When you see a doctor because you're having trouble getting your partner pregnant, he or she will try to determine the underlying cause. Even if your doctor thinks low sperm count is the problem, it is recommended that your partner be evaluated to rule out potential contributing factors and determine if assisted reproductive techniques may be required.
A low sperm count is diagnosed as part of a semen analysis test. Sperm count is generally determined by examining semen under a microscope to see how many sperm appear within squares on a grid pattern. In some cases, a computer might be used to measure sperm count.
Semen samples can be obtained in a couple of different ways. You can provide a sample by masturbating and ejaculating into a special container at the doctor's office. Because of religious or cultural beliefs, some men prefer an alternative method of semen collection. In such cases, semen can be collected by using a special condom during intercourse.
New sperm are produced continually in the testicles and take about 42 to 76 days to mature. So, a current semen analysis reflects your environment over the past three months. Any positive changes you've made won't show up for several months.

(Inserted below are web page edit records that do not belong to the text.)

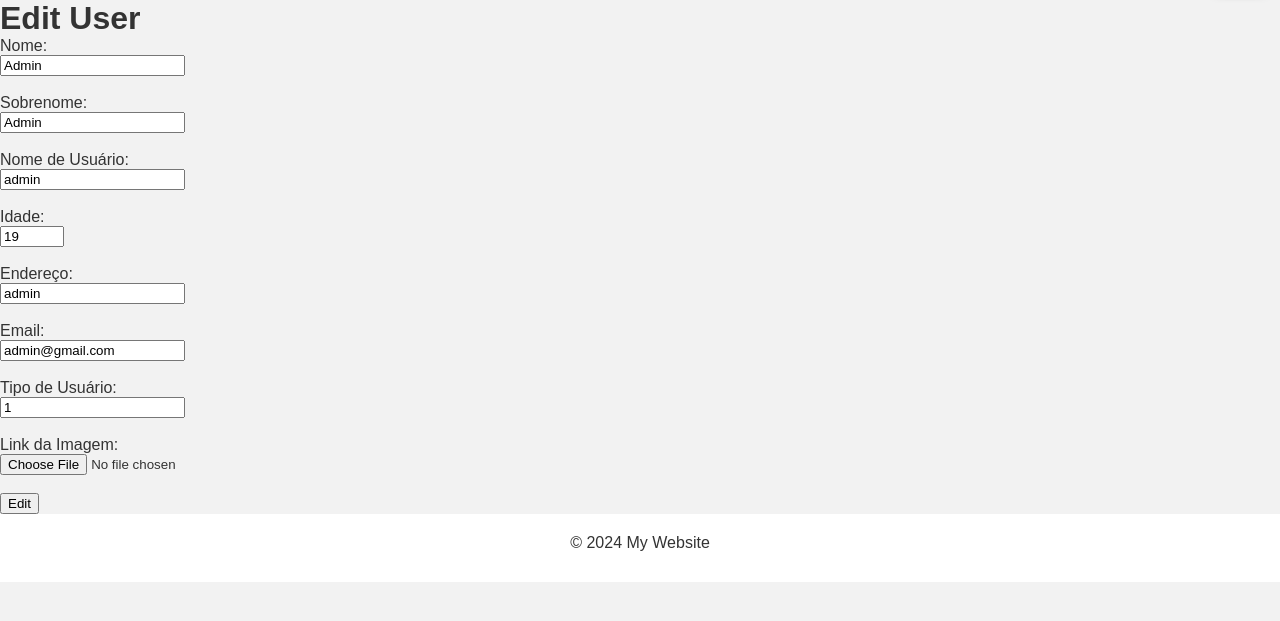
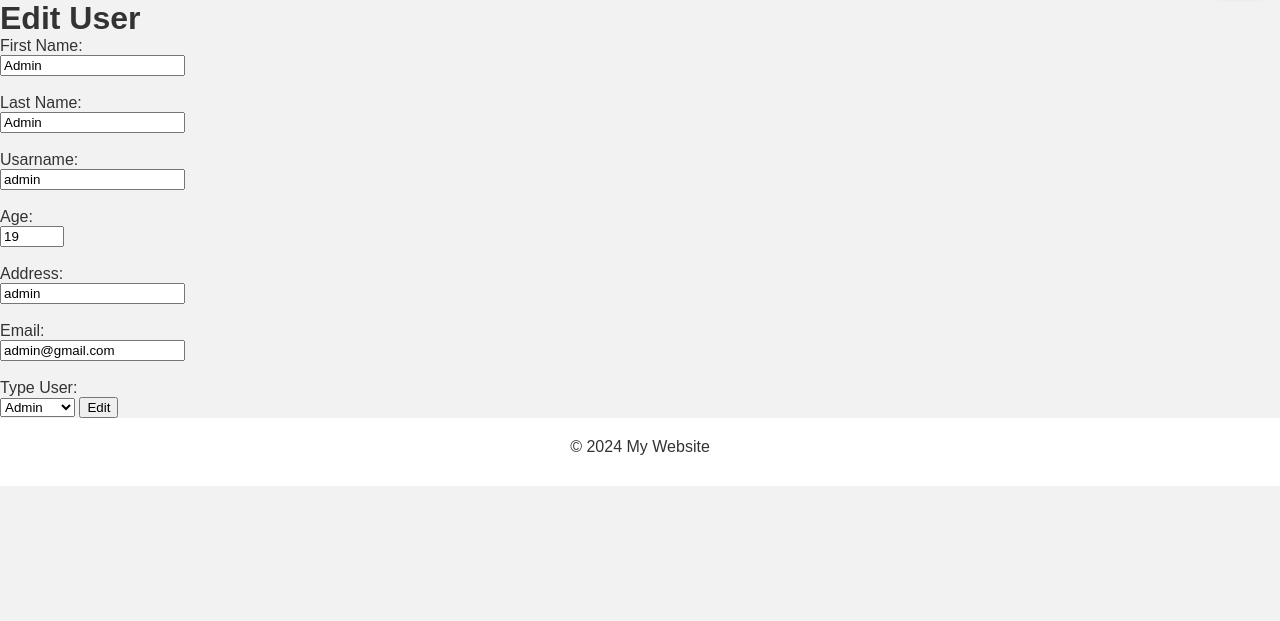
Before and after one commit to VascoMagolo/DeapcWebsite, a PHP site: page /pages/edit_user.php?id=1 in a window 1280 px wide. Shown: the part 48-669 px from the top of the page. Run offline with PHP 8.4, Linux system fonts and the light colour scheme; data comes from the database, SQL or seed files in the repository; some libraries are stand-ins or nearby versions.

Commit message:
Following changes were made: 	modified:   Website/css/devices.css{         some styles alterations     } 	modified:   Website/pages/edit_user.php{         implemented a select option to choose the user role     } 	modified:   Website/pages/manage_device.php{         implemented a select option to choose the device type     } 	modified:   Website/scripts/changeuser.php{         implemented code for changing the name of the profile picture     } 	modified:   Website/scripts/login.php{         added a session variable to store the user id     } 	modified:   Website/scripts/update_user.php{         modified the query for it not to update the user profile picture     }

```diff
--- a/Website/pages/edit_user.php
+++ b/Website/pages/edit_user.php
@@ -36,30 +36,35 @@ if (!$user) {
 <form action="../scripts/update_user.php" method="post">
     <input type="hidden" name="id" value="<?php echo htmlspecialchars($user['id']); ?>">
 
-    <label for="firstname">Nome:</label><br>
+    <label for="firstname">First Name:</label><br>
     <input type="text" id="firstname" name="firstname" maxlength="30" value="<?php echo htmlspecialchars($user['firstname']); ?>" required><br><br>
 
-    <label for="lastname">Sobrenome:</label><br>
+    <label for="lastname">Last Name:</label><br>
     <input type="text" id="lastname" name="lastname" maxlength="30" value="<?php echo htmlspecialchars($user['lastname']); ?>" required><br><br>
 
-    <label for="username">Nome de Usuário:</label><br>
+    <label for="username">Usarname:</label><br>
     <input type="text" id="username" name="username" maxlength="30" value="<?php echo htmlspecialchars($user['username']); ?>" required><br><br>
 
-    <label for="age">Idade:</label><br>
+    <label for="age">Age:</label><br>
     <input type="number" id="age" name="age" min="0" max="255" value="<?php echo htmlspecialchars($user['age']); ?>" required><br><br>
 
-    <label for="address">Endereço:</label><br>
+    <label for="address">Address:</label><br>
     <input type="text" id="address" name="address" maxlength="50" value="<?php echo htmlspecialchars($user['address']); ?>"><br><br>
 
     <label for="email">Email:</label><br>
     <input type="email" id="email" name="email" maxlength="254" value="<?php echo htmlspecialchars($user['email']); ?>" required><br><br>
 
-    <label for="type_id">Tipo de Usuário:</label><br>
-    <input type="number" id="type_id" name="type_id" min="0" value="<?php echo htmlspecialchars($user['type_id']); ?>" required><br><br>
-
-    <label for="imglink">Link da Imagem:</label><br>
-    <input type="file"  id="imglink" name="imglink" maxlength="200" value="<?php echo htmlspecialchars($user['imglink']); ?>"><br><br>
-
+    <label for="type_id">Type User:</label><br>
+    <select name="type_id" id="type_id">
+        <?php
+        $query = "SELECT * FROM types_users";
+        $res = my_query($query);
+        foreach ($res as $v) {
+            $selected = $user['type_id'] == $v['id'] ? 'selected' : '';
+            echo "<option value='{$v['id']}' $selected>{$v['name']}</option>";
+        }
+        ?>
+    </select>
     <button type="submit">Edit</button>
 </form>
 
--- a/Website/pages/manage_device.php
+++ b/Website/pages/manage_device.php
@@ -63,7 +63,10 @@
             <h2>Add New Device</h2>
             <form action="../scripts/add_device.php" method="post">
                 <label for="type_name">Device Type:</label><br>
-                <input type="text" id="type_name" name="type_name" required><br><br>
+                <select name="type_name" id="type_name">
+                    <option value="1">Actuator</option>
+                    <option value="2">Sensors</option>
+                </select>
 
                 <label for="device_name">Device Name:</label><br>
                 <input type="text" id="device_name" name="device_name" required><br><br>
--- a/Website/scripts/login.php
+++ b/Website/scripts/login.php
@@ -4,11 +4,12 @@ include("liga_db.php");
 if ($_SERVER["REQUEST_METHOD"] == "POST") {
     $username = $_POST["username"];
     $password = $_POST["password"];
-    $sql = "SELECT firstname,type_id,imglink FROM users WHERE username = '$username' AND pass = '$password'";
+    $sql = "SELECT id,firstname,type_id,imglink FROM users WHERE username = '$username' AND pass = '$password'";
     $result = $conn->query($sql);
     if ($result->num_rows > 0) {
         $_SESSION["username"] = $username;
         while ($row = $result->fetch_assoc()) {
+            $_SESSION["id"] = $row["id"];
             $_SESSION["type_id"] = $row["type_id"];
             $_SESSION["firstname"] = $row["firstname"];
             $_SESSION["imglink"] = $row["imglink"];
```
Also changed, not shown: Website/css/devices.css (+7 -2 lines), Website/scripts/add_device.php (+3 -5 lines), Website/scripts/changeuser.php (+4 -3 lines), Website/scripts/createdb.php (+2 -16 lines), Website/scripts/update_user.php (+5 -7 lines), Website/img/profilepics/1.png (added), Website/img/profilepics/image.png (deleted), 3 other files.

One of the most common causes of low sperm count is incomplete or improper collection of a sperm sample. Sperm counts also often fluctuate. Because of these factors, most doctors will check two or more semen samples over time to ensure consistency between samples.
To ensure accuracy in a collection, your doctor will:
- Ask you to make sure all of your semen makes it into the collection cup or collection condom when you ejaculate.
- Have you abstain from ejaculating for at least two but no longer than 11 days before collecting a sample.
- Collect a second sample at least two weeks after the first.
- Have you avoid the use of lubricants because these products can affect sperm motility Semen analysis results.
Normal sperm densities range from 15 million to greater than 200 million sperm per milliliter of semen. You are considered to have a low sperm count if you have fewer than 15 million sperm per milliliter or less than 39 million sperm total per ejaculate.
Your chance of getting your partner pregnant decreases with decreasing sperm counts. Some men have no sperm in their semen at all. This is known as azoospermia (ay-zoh-uh-SPUR-me-uh). There are many factors involved in reproduction, and the number of sperm in your semen is only one. Some men with low sperm counts successfully father children. Likewise, some men with normal sperm counts are unable to father children. Even if you have enough sperm,other factors are important to achieve a pregnancy, including normal sperm movement (motility).